**Date:**Monday, October 13, 2014

**Time: **5:00 – 6:30 PM

**Location: **Wean 8220

**Model Theory Seminar**

**Sebastien Vasey**

**Carnegie Mellon**

**Title: ** Infinitary stability theory, part II

**Abstract: **In 1990, Makkai and Shelah studied the class of models of an $L_{\kappa, \omega}$ sentence, where $\kappa$ is strongly compact. Among many other results, they showed that Galois types (a purely semantic notion of types) and syntactic types conveyed the same information. In particular, Galois types are determined by their restrictions to sets of size less than $\kappa$. This last property was later isolated by Grossberg and VanDieren and called tameness. In this talk, I will show that tameness already implies that Galois types are (in some sense) syntactic, thus generalizing Makkai and Shelah’s result. I will give several applications to the stability theory of tame abstract elementary classes.

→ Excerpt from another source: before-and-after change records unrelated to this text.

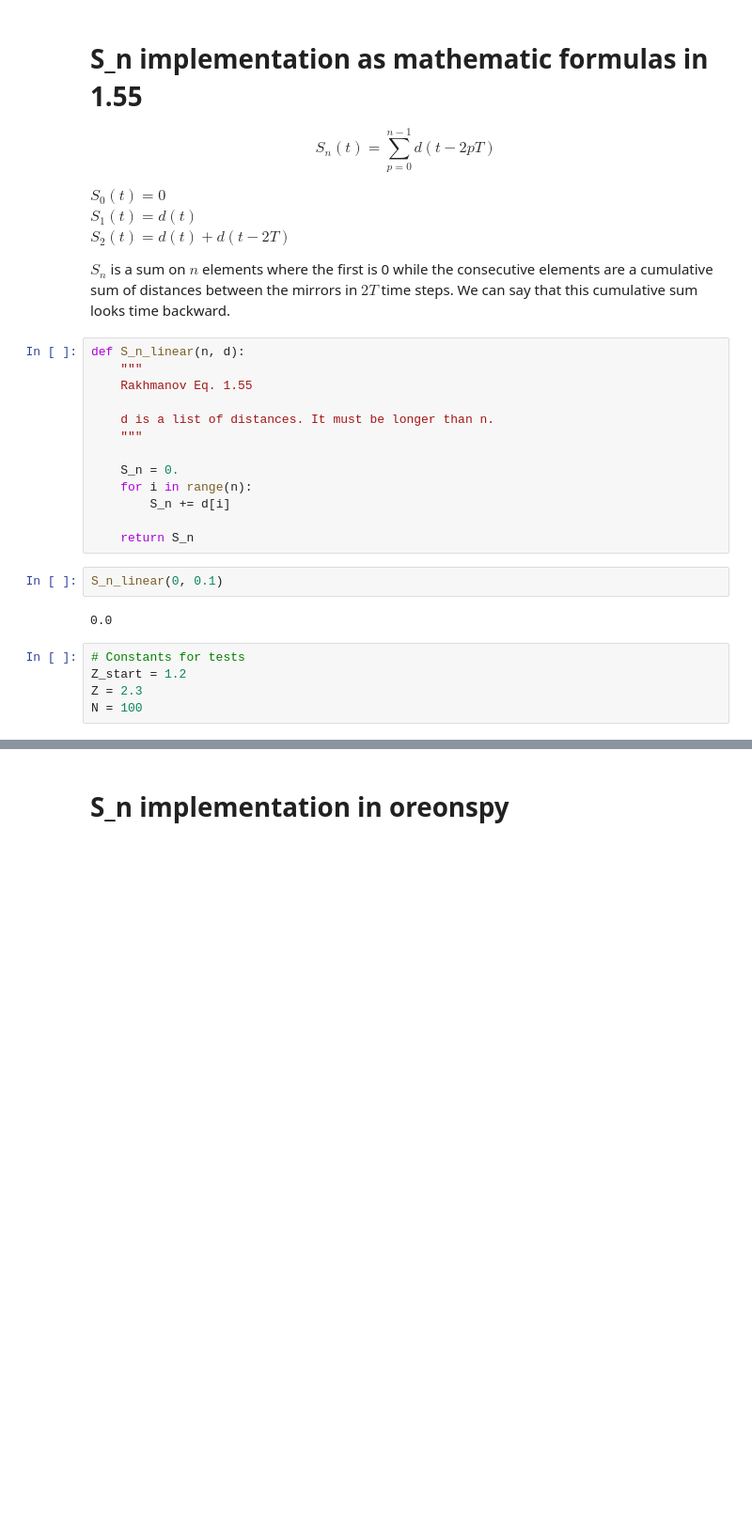
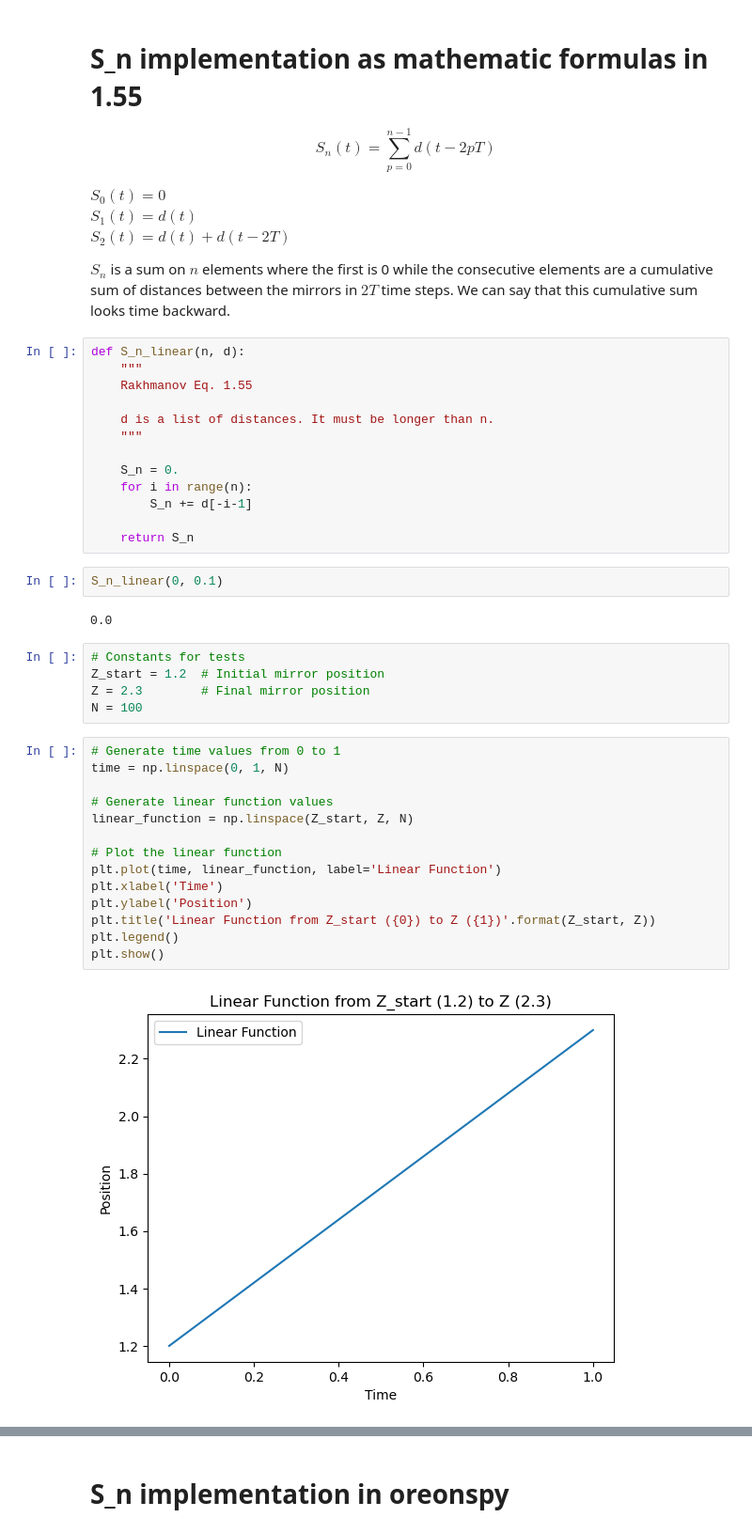
Before and after one commit to matib12/oreonspy, a Jupyter notebook: nb/Simulator development/Simulator math tests.ipynb, the cells around one changed output, grey strips where cells are left out. Shown: that part at 94% size. Cells and saved outputs as stored; diff of their text form; blank space fills up the shorter version.

```diff
--- a/nb/Simulator development/Simulator math tests.ipynb
+++ b/nb/Simulator development/Simulator math tests.ipynb
@@ -20,7 +21,7 @@ def S_n_linear(n, d):
 
     S_n = 0.
     for i in range(n):
-        S_n += d[i]
+        S_n += d[-i-1]
 
     return S_n
 # %%
@@ -29,6 +30,22 @@ S_n_linear(0, 0.1)
 0.0
 # %%
 # Constants for tests
-Z_start = 1.2
-Z = 2.3
+Z_start = 1.2  # Initial mirror position
+Z = 2.3        # Final mirror position
 N = 100
+# %%
+# Generate time values from 0 to 1
+time = np.linspace(0, 1, N)
+
+# Generate linear function values
+linear_function = np.linspace(Z_start, Z, N)
+
+# Plot the linear function
+plt.plot(time, linear_function, label='Linear Function')
+plt.xlabel('Time')
+plt.ylabel('Position')
+plt.title('Linear Function from Z_start ({0}) to Z ({1})'.format(Z_start, Z))
+plt.legend()
+plt.show()
+# %% [output]
+[figure, added]
```
Also changed, not shown: parts of 20 cells of this notebook, 5 other files.
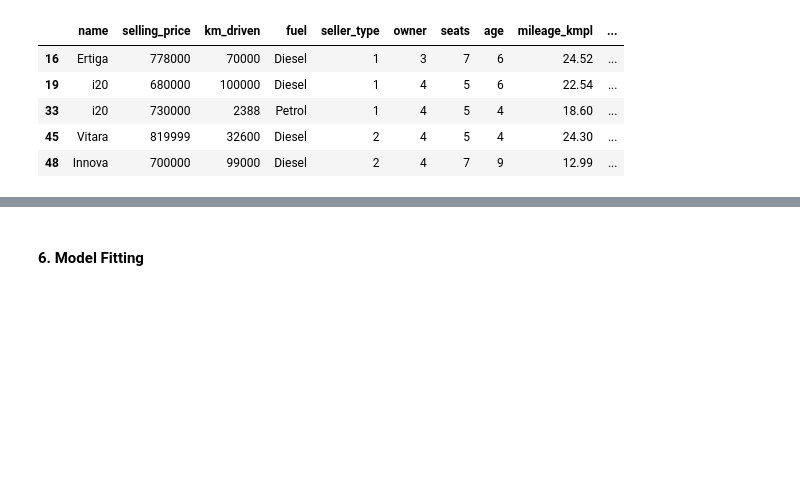
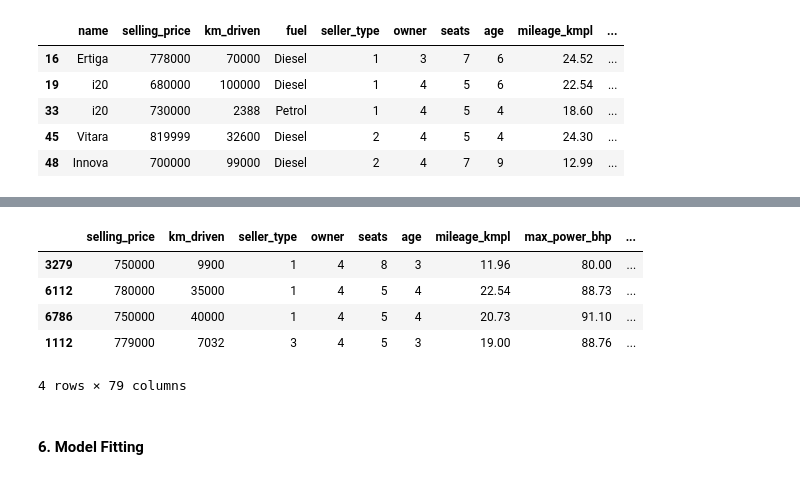
Before and after one commit to utkarshbelkhede/LeastSquare, a Jupyter notebook: notebook/LeastSquare.ipynb, the cells around one changed output, grey strips where cells are left out. Saved outputs shown, nothing was run; the diff lists cells and outputs as text; code cells hidden in the pictures; blank space fills up the shorter version.

```diff
--- a/notebook/LeastSquare.ipynb
+++ b/notebook/LeastSquare.ipynb
@@ -302,3 +302,6 @@ cars.head()
 | 33 | i20 | 730000 | 2388 | Petrol | 1 | 4 | 5 | 4 | 18.60 | ... |
 | 45 | Vitara | 819999 | 32600 | Diesel | 2 | 4 | 5 | 4 | 24.30 | ... |
 | 48 | Innova | 700000 | 99000 | Diesel | 2 | 4 | 7 | 9 | 12.99 | ... |
+# %%
+df1 = pd.get_dummies(data=cars, columns=['name','fuel'])
+df1.columns
@@ -305,3 +327,12 @@ cars.head()
+# %%
+df1.sample(4)
+# %% [output]
+|  | selling_price | km_driven | seller_type | owner | seats | age | mileage_kmpl | max_power_bhp | ... |
+| 3279 | 750000 | 9900 | 1 | 4 | 8 | 3 | 11.96 | 80.00 | ... |
+| 6112 | 780000 | 35000 | 1 | 4 | 5 | 4 | 22.54 | 88.73 | ... |
+| 6786 | 750000 | 40000 | 1 | 4 | 5 | 4 | 20.73 | 91.10 | ... |
+| 1112 | 779000 | 7032 | 3 | 4 | 5 | 3 | 19.00 | 88.76 | ... |
+4 rows × 79 columns
 # %% [markdown]
 #### 6. Model Fitting
 # %% [markdown]
```
Also changed, not shown: parts of 53 cells of this notebook.
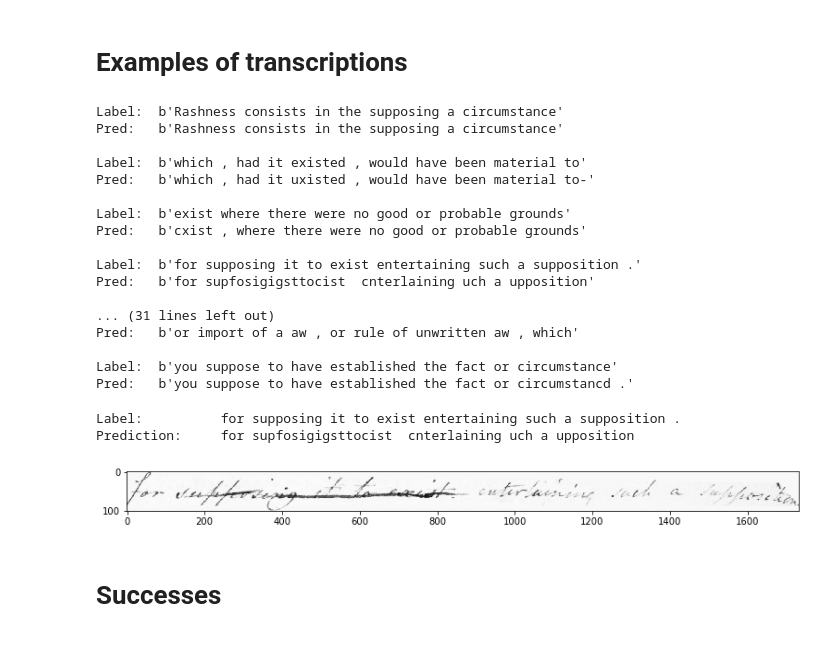
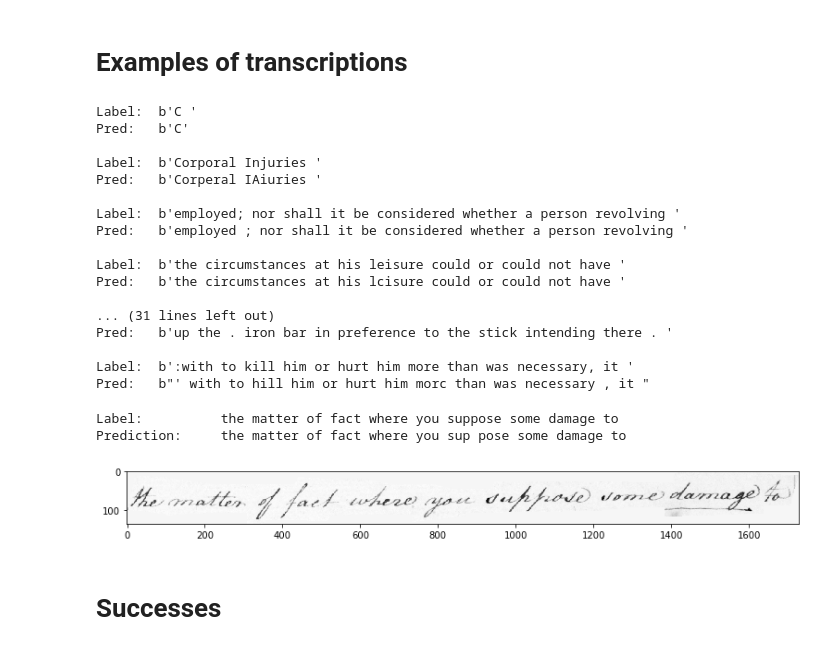
Before and after one commit to danhan52/text_recognition, a Jupyter notebook: modeling/view_predictions_temp.ipynb, the cells around one changed output. Drawn from its saved outputs; the diff is of its cells as text; code cells hidden in the pictures.

```diff
--- a/modeling/view_predictions_temp.ipynb
+++ b/modeling/view_predictions_temp.ipynb
@@ -64,33 +64,33 @@ def showIt(batch, b_ind):
 # %% [markdown]
 # Examples of transcriptions
 # %%
-i = 2
+i = 5
 for j in range(16):
     print("Label:\t{0}\nPred:\t{1}\n".format(labls[i][j], preddicts[i]["words"][j]))
 # %% [output]
-Label:  b'Rashness consists in the supposing a circumstance'
-Pred:   b'Rashness consists in the supposing a circumstance'
+Label:  b'C '
+Pred:   b'C'
 
-Label:  b'which , had it existed , would have been material to'
-Pred:   b'which , had it uxisted , would have been material to-'
+Label:  b'Corporal Injuries '
+Pred:   b'Corperal IAiuries '
 
-Label:  b'exist where there were no good or probable grounds'
-Pred:   b'cxist , where there were no good or probable grounds'
+Label:  b'employed; nor shall it be considered whether a person revolving '
+Pred:   b'employed ; nor shall it be considered whether a person revolving '
 
-Label:  b'for supposing it to exist entertaining such a supposition .'
-Pred:   b'for supfosigigsttocist  cnterlaining uch a upposition'
+Label:  b'the circumstances at his leisure could or could not have '
+Pred:   b'the circumstances at his lcisure could or could not have '
 
 ... (31 lines left out)
-Pred:   b'or import of a aw , or rule of unwritten aw , which'
+Pred:   b'up the . iron bar in preference to the stick intending there . '
 
-Label:  b'you suppose to have established the fact or circumstance'
-Pred:   b'you suppose to have established the fact or circumstancd .'
+Label:  b':with to kill him or hurt him more than was necessary, it '
+Pred:   b"' with to hill him or hurt him morc than was necessary , it "
 # %%
-showIt(2, 3)
+showIt(3, 11)
 # %% [output]
-Label:          for supposing it to exist entertaining such a supposition .
-Prediction:     for supfosigigsttocist  cnterlaining uch a upposition
+Label:          the matter of fact where you suppose some damage to
+Prediction:     the matter of fact where you sup pose some damage to
-[figure, old version]
+[figure, new version]
 # %% [markdown]
 # Successes
 # %%
```
Also changed, not shown: parts of 1 cell of this notebook, 1 other file.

**Date:**Monday, October 20, 2014

**Time: **5:00 – 6:30 PM

**Location: **Wean 8220

**Model Theory Seminar**

**Sebastien Vasey**

**Carnegie Mellon**

**Title: ** Infinitary stability theory, part III

**Abstract: **In 1990, Makkai and Shelah studied the class of models of an $L_{\kappa, \omega}$ sentence, where $\kappa$ is strongly compact. Among many other results, they showed that Galois types (a purely semantic notion of types) and syntactic types conveyed the same information. In particular, Galois types are determined by their restrictions to sets of size less than $\kappa$. This last property was later isolated by Grossberg and VanDieren and called tameness. In this talk, I will show that tameness already implies that Galois types are (in some sense) syntactic, thus generalizing Makkai and Shelah’s result. I will give several applications to the stability theory of tame abstract elementary classes.

**Date:**Monday, October 27, 2014

**Time: **5:00 – 6:30 PM

**Location: **Wean 8220